| GOAL OF THE EXERCISE |
The entries below need to be written out exactly, with no pictures included.

| MATERIAL FOR THIS EXERCISE |

[Start of Attachment]

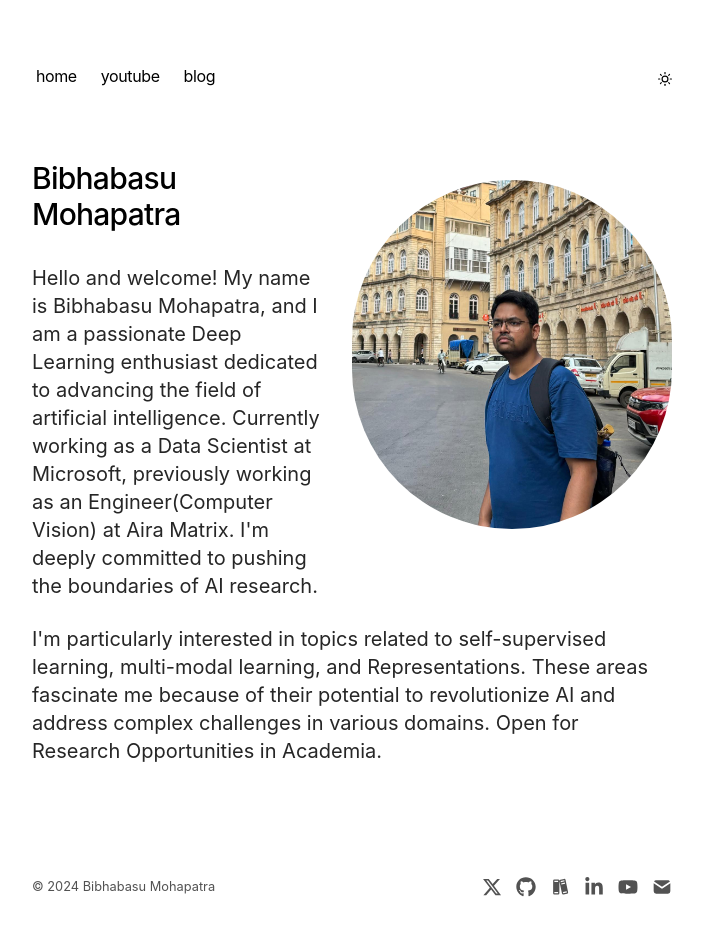
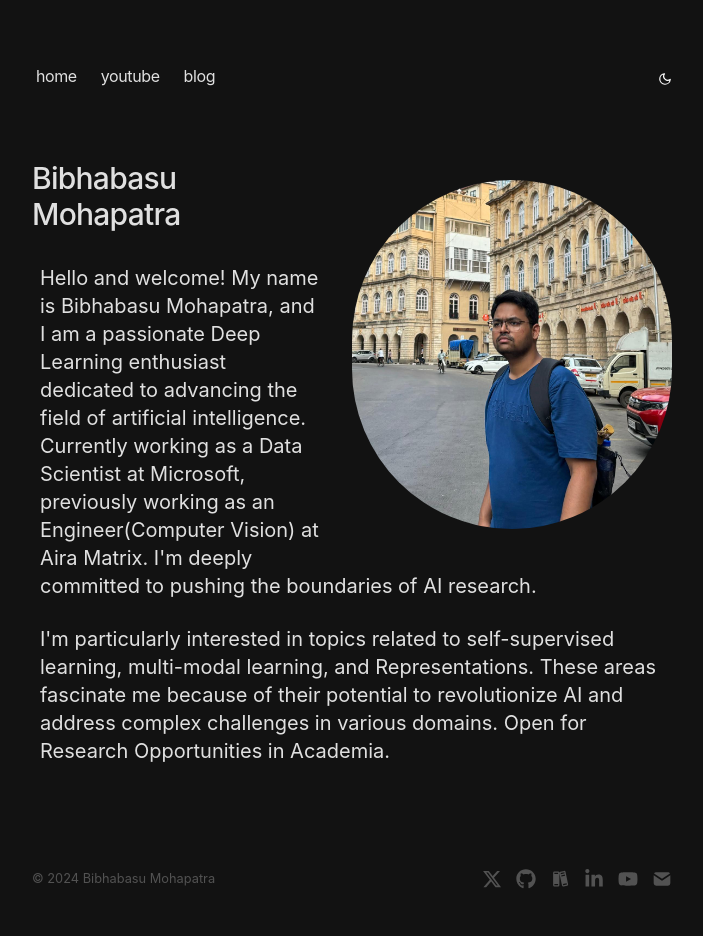
Before and after one commit to bibhabasumohapatra/bibhabasu, a Next.js app: page / in a window 1280 px wide. Both pictures are taken after a click on the button 953 px from the left and 79 px from the top of the page. Shown: the top 936 px of the page, without its empty margins (288-991 px from the left). Built offline with nearby package versions, Linux system fonts and the light colour scheme.

Commit message:
stable-version theme button-added

```diff
--- a/app/components/theme-switch.tsx
+++ b/app/components/theme-switch.tsx
@@ -68,7 +68,7 @@ export const ThemeSwitch: React.FC = () => {
 
   if (!mounted) {
     return (
-      <FiSun
+      <FiMoon
         className="h-[14px] w-[14px] text-black"
         aria-hidden="true"
       />
@@ -83,11 +83,11 @@ export const ThemeSwitch: React.FC = () => {
       className="flex items-center justify-center"
     >
       {currentTheme === "dark" ? (
-        <FiSun
-          className="h-[14px] w-[14px] text-black"
+        <FiMoon
+          className="h-[14px] w-[14px] text-white"
         />
       ) : (
-        <FiMoon
+        <FiSun
           className="h-[14px] w-[14px] text-black"
         />
       )}
--- a/app/global.css
+++ b/app/global.css
@@ -15,6 +15,12 @@
   --sh-jsxliterals: #6266d1;
   --sh-property: #e25a1c;
   --sh-entity: #e25a1c;
+}
+
+/* Dark theme colors */
+.dark, [data-theme='dark'] {
+  background-color: #121212;
+  color: #e0e0e0;
 }
 
 @media (prefers-color-scheme: dark) {
@@ -84,7 +90,7 @@ html {
 }
 
 .prose p {
-  @apply my-4 text-neutral-800 dark:text-neutral-200;
+  @apply my-2 mx-2 font-normal;
 }
 
 .prose h1 {
```
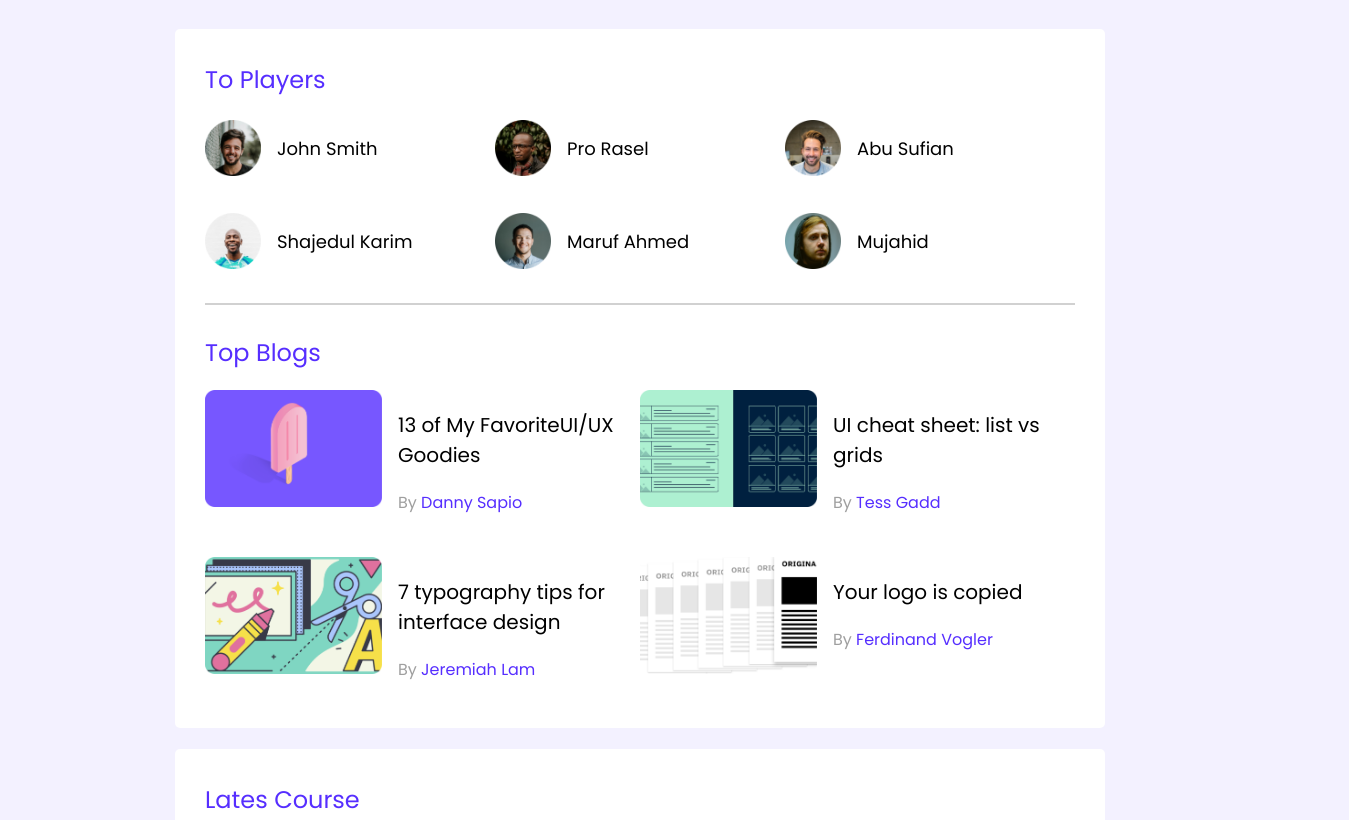
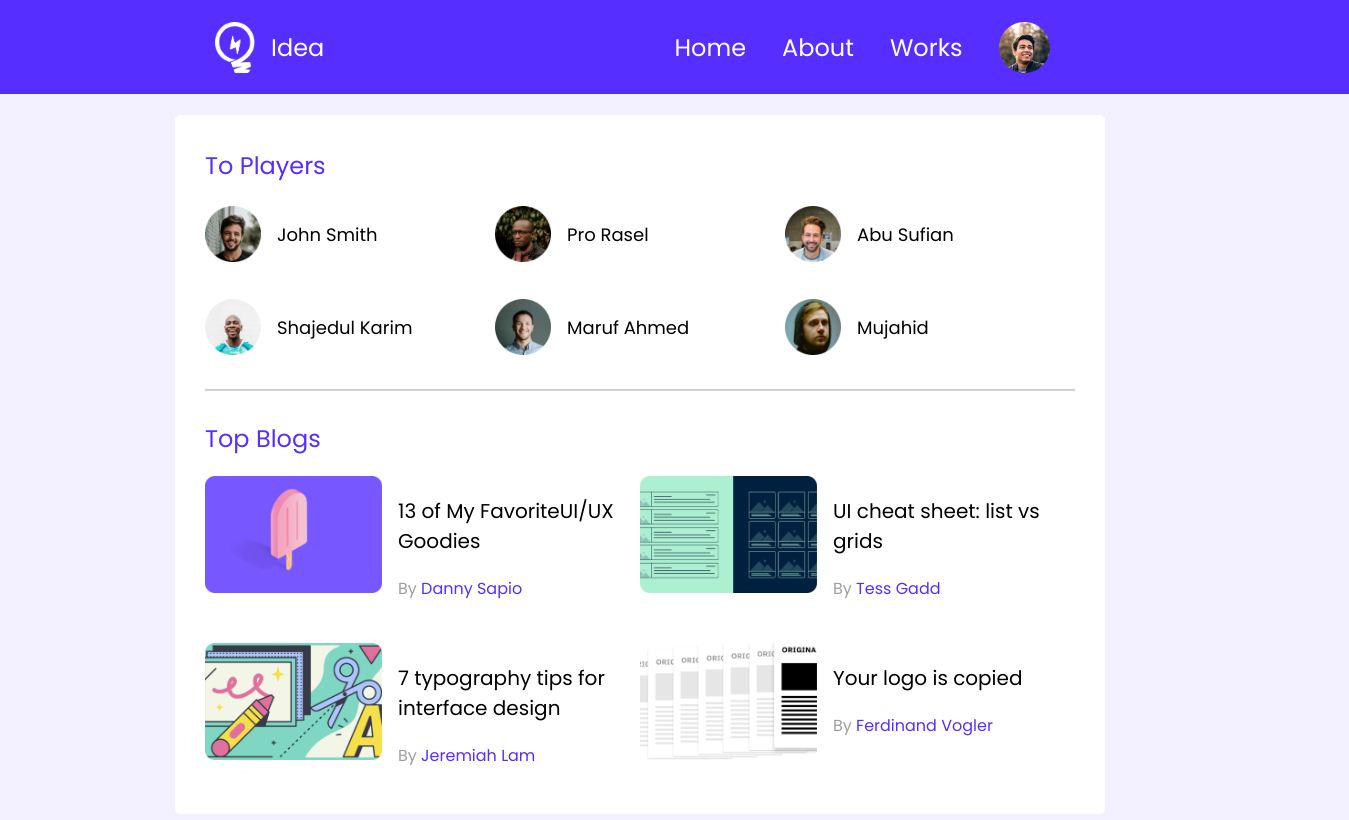
Before and after one commit to imam0321/responsive-web-css3, a plain HTML site: page index.html in a window 1280 px wide. Shown: the top 820 px of the page, 1349 px wide, since content can reach past the window. Drawn offline with Linux system fonts and the light colour scheme.

Commit message:
added navigation

```diff
--- a/Styles/style.css
+++ b/Styles/style.css
@@ -2,10 +2,50 @@
 @import url("https://fonts.googleapis.com/css2?family=Dancing+Script:wght@700&family=Poppins:ital,wght@0,400;0,700;1,200&family=Roboto:wght@300;400;700&display=swap");
 
 /* common styles or utilites */
+
 body {
   font-family: "Poppins", sans-serif;
   background-color: #f3f1ff;
+  margin: 0;
 }
+
+/*----------------
+    head secotion
+------------------*/
+
+.navigation {
+  background-color: #562eff;
+  width: 1349px;
+  height: 94px;
+  display: grid;
+  grid-template-columns: repeat(2, 1fr);
+}
+.navigation-left {
+  display: flex;
+  align-items: center;
+}
+.navigation-icon {
+  width: 40px;
+  height: 51px;
+  margin-left: 215px;
+  margin-right: 16px;
+}
+.navigation-right {
+  display: flex;
+  align-items: center;
+}
+.navigation-author {
+  text-decoration: none;
+  font-size: 24px;
+  font-weight: 500;
+  color: white;
+  margin-right: 36px;
+}
+
+/*----------------
+    main items
+------------------*/
+
 main {
   display: flex;
   flex-direction: column;
@@ -15,7 +55,6 @@ main {
   background-color: #ffffff;
   width: 870px;
   padding: 30px;
-
   border-radius: 5px;
   margin-top: 21px;
 }
@@ -27,6 +66,7 @@ hr {
 /*-------------------
  top players styles
  --------------------*/
+
 .top-players {
   margin-bottom: 30px;
 }
@@ -58,6 +98,7 @@ hr {
 /*-------------------
      top blogs styles
 ----------------------*/
+
 .blogs {
   display: grid;
   grid-template-columns: repeat(2, 1fr);
@@ -91,12 +132,18 @@ hr {
 /*----------------
     course styles
 ------------------*/
+
 .courses {
   display: grid;
   grid-template-columns: repeat(3, 1fr);
   grid-column-gap: 24px;
 }
-
+.course {
+  padding: 10px;
+  box-shadow: 10px 10px 50px rgba(0, 0, 0, 0.05);
+  border: 1px solid rgba(0, 0, 0, 0.05);
+  border-radius: 10px;
+}
 .course .course-banner img {
   width: 224px;
   height: 104px;
--- a/index.html
+++ b/index.html
@@ -16,7 +16,20 @@
   </head>
   <body>
     <!-- header start -->
-    <header></header>
+    <header>
+      <nav class="navigation">
+        <div class="navigation-left">
+          <img class="navigation-icon" src="images/icons/logo.png" />
+          <a class="navigation-author" href="">Idea</a>
+        </div>
+        <div class="navigation-right">
+          <a class="navigation-author" href="">Home</a>
+          <a class="navigation-author" href="">About</a>
+          <a class="navigation-author" href="">Works</a>
+          <img src="images/icons/profile.png" />
+        </div>
+      </nav>
+    </header>
     <!-- header end -->
 
     <!-- main section -->
```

[End of Attachment]

| WRITTEN SOLUTION |
Before and after one commit to bibhabasumohapatra/bibhabasu, a Next.js app: page / in a window 1280 px wide. Both pictures are taken after a click on the button 953 px from the left and 79 px from the top of the page. Shown: the top 936 px of the page, without its empty margins (288-991 px from the left). Built offline with nearby package versions, Linux system fonts and the light colour scheme.

Commit message:
stable-version theme button-added

```diff
--- a/app/components/theme-switch.tsx
+++ b/app/components/theme-switch.tsx
@@ -68,7 +68,7 @@ export const ThemeSwitch: React.FC = () => {
 
   if (!mounted) {
     return (
-      <FiSun
+      <FiMoon
         className="h-[14px] w-[14px] text-black"
         aria-hidden="true"
       />
@@ -83,11 +83,11 @@ export const ThemeSwitch: React.FC = () => {
       className="flex items-center justify-center"
     >
       {currentTheme === "dark" ? (
-        <FiSun
-          className="h-[14px] w-[14px] text-black"
+        <FiMoon
+          className="h-[14px] w-[14px] text-white"
         />
       ) : (
-        <FiMoon
+        <FiSun
           className="h-[14px] w-[14px] text-black"
         />
       )}
--- a/app/global.css
+++ b/app/global.css
@@ -15,6 +15,12 @@
   --sh-jsxliterals: #6266d1;
   --sh-property: #e25a1c;
   --sh-entity: #e25a1c;
+}
+
+/* Dark theme colors */
+.dark, [data-theme='dark'] {
+  background-color: #121212;
+  color: #e0e0e0;
 }
 
 @media (prefers-color-scheme: dark) {
@@ -84,7 +90,7 @@ html {
 }
 
 .prose p {
-  @apply my-4 text-neutral-800 dark:text-neutral-200;
+  @apply my-2 mx-2 font-normal;
 }
 
 .prose h1 {
```
Before and after one commit to imam0321/responsive-web-css3, a plain HTML site: page index.html in a window 1280 px wide. Shown: the top 820 px of the page, 1349 px wide, since content can reach past the window. Drawn offline with Linux system fonts and the light colour scheme.

Commit message:
added navigation

```diff
--- a/Styles/style.css
+++ b/Styles/style.css
@@ -2,10 +2,50 @@
 @import url("https://fonts.googleapis.com/css2?family=Dancing+Script:wght@700&family=Poppins:ital,wght@0,400;0,700;1,200&family=Roboto:wght@300;400;700&display=swap");
 
 /* common styles or utilites */
+
 body {
   font-family: "Poppins", sans-serif;
   background-color: #f3f1ff;
+  margin: 0;
 }
+
+/*----------------
+    head secotion
+------------------*/
+
+.navigation {
+  background-color: #562eff;
+  width: 1349px;
+  height: 94px;
+  display: grid;
+  grid-template-columns: repeat(2, 1fr);
+}
+.navigation-left {
+  display: flex;
+  align-items: center;
+}
+.navigation-icon {
+  width: 40px;
+  height: 51px;
+  margin-left: 215px;
+  margin-right: 16px;
+}
+.navigation-right {
+  display: flex;
+  align-items: center;
+}
+.navigation-author {
+  text-decoration: none;
+  font-size: 24px;
+  font-weight: 500;
+  color: white;
+  margin-right: 36px;
+}
+
+/*----------------
+    main items
+------------------*/
+
 main {
   display: flex;
   flex-direction: column;
@@ -15,7 +55,6 @@ main {
   background-color: #ffffff;
   width: 870px;
   padding: 30px;
-
   border-radius: 5px;
   margin-top: 21px;
 }
@@ -27,6 +66,7 @@ hr {
 /*-------------------
  top players styles
  --------------------*/
+
 .top-players {
   margin-bottom: 30px;
 }
@@ -58,6 +98,7 @@ hr {
 /*-------------------
      top blogs styles
 ----------------------*/
+
 .blogs {
   display: grid;
   grid-template-columns: repeat(2, 1fr);
@@ -91,12 +132,18 @@ hr {
 /*----------------
     course styles
 ------------------*/
+
 .courses {
   display: grid;
   grid-template-columns: repeat(3, 1fr);
   grid-column-gap: 24px;
 }
-
+.course {
+  padding: 10px;
+  box-shadow: 10px 10px 50px rgba(0, 0, 0, 0.05);
+  border: 1px solid rgba(0, 0, 0, 0.05);
+  border-radius: 10px;
+}
 .course .course-banner img {
   width: 224px;
   height: 104px;
--- a/index.html
+++ b/index.html
@@ -16,7 +16,20 @@
   </head>
   <body>
     <!-- header start -->
-    <header></header>
+    <header>
+      <nav class="navigation">
+        <div class="navigation-left">
+          <img class="navigation-icon" src="images/icons/logo.png" />
+          <a class="navigation-author" href="">Idea</a>
+        </div>
+        <div class="navigation-right">
+          <a class="navigation-author" href="">Home</a>
+          <a class="navigation-author" href="">About</a>
+          <a class="navigation-author" href="">Works</a>
+          <img src="images/icons/profile.png" />
+        </div>
+      </nav>
+    </header>
     <!-- header end -->
 
     <!-- main section -->
```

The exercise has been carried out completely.